(Difference listings)
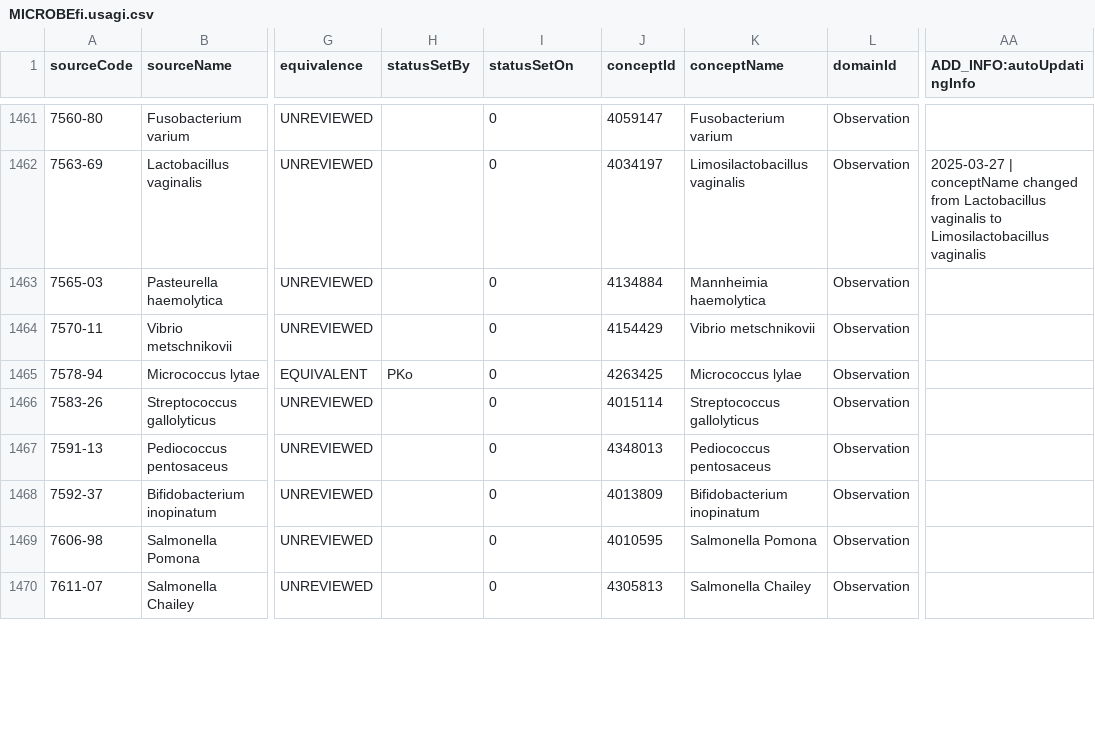
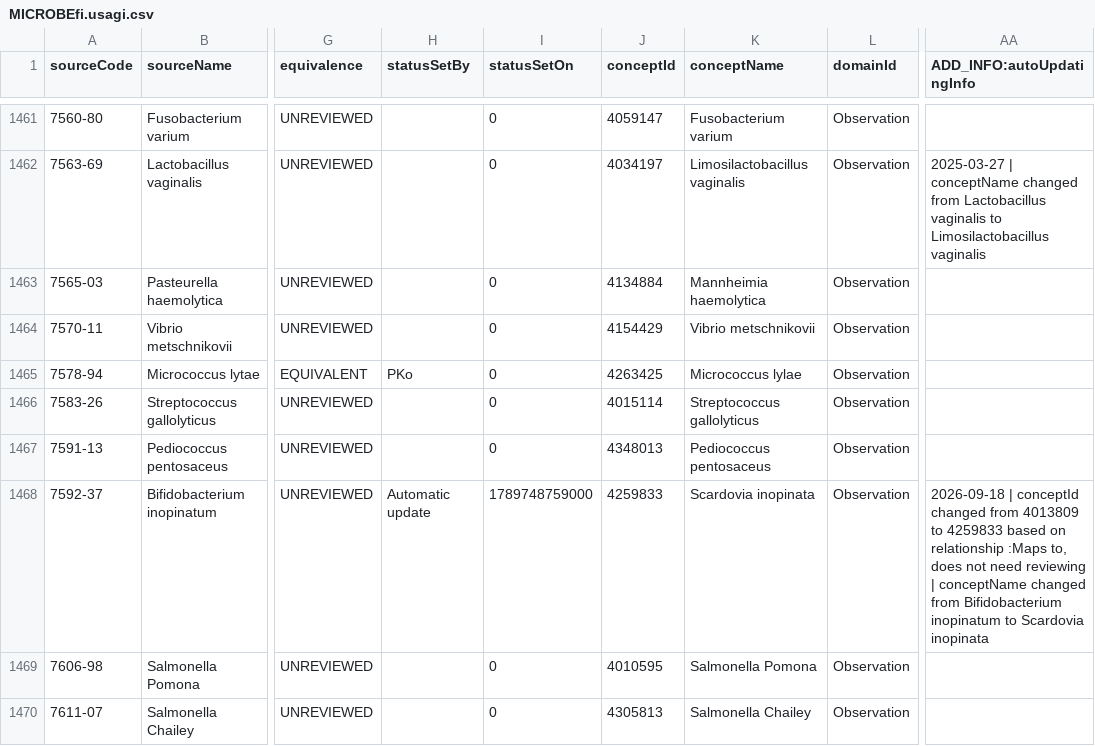
Before and after one commit to FinOMOP/FinOMOP_mappings, a CSV file: VOCABULARIES/MICROBEfi/MICROBEfi.usagi.csv, drawn as a sheet; only a part is shown, gaps mark what is left out; the diff covers the shown part only; the diff names each change by its address in the sheet, - before the commit and + after, or states it on an @@ line.

```diff
--- a/VOCABULARIES/MICROBEfi/MICROBEfi.usagi.csv
+++ b/VOCABULARIES/MICROBEfi/MICROBEfi.usagi.csv
-H1468 (statusSetBy): (empty)
+H1468 (statusSetBy): Automatic update
-I1468 (statusSetOn): 0
+I1468 (statusSetOn): 1789748759000
-J1468 (conceptId): 4013809
+J1468 (conceptId): 4259833
-K1468 (conceptName): Bifidobacterium inopinatum
+K1468 (conceptName): Scardovia inopinata
-AA1468 (ADD_INFO:autoUpdatingInfo): (empty)
+AA1468 (ADD_INFO:autoUpdatingInfo): 2026-09-18 | conceptId changed from 4013809 to 4259833 based on relationship :Maps to, does not need reviewing | conceptName changed from Bifidobacterium inopinatum to Scardovia inopinata
```
Also changed, not shown: 89 edited cells elsewhere in this file, VOCABULARIES/FHL/FHL.usagi.csv, VOCABULARIES/HPN/HPN.usagi.csv, 21 other files.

Task objective:
Find the word "usagi" in the entries and show each line where it is found.

Output below:
Before and after one commit to FinOMOP/FinOMOP_mappings, a CSV file: VOCABULARIES/MICROBEfi/MICROBEfi.usagi.csv, drawn as a sheet; only a part is shown, gaps mark what is left out; the diff covers the shown part only; the diff names each change by its address in the sheet, - before the commit and + after, or states it on an @@ line.
--- a/VOCABULARIES/MICROBEfi/MICROBEfi.usagi.csv
+++ b/VOCABULARIES/MICROBEfi/MICROBEfi.usagi.csv
Also changed, not shown: 89 edited cells elsewhere in this file, VOCABULARIES/FHL/FHL.usagi.csv, VOCABULARIES/HPN/HPN.usagi.csv, 21 other files.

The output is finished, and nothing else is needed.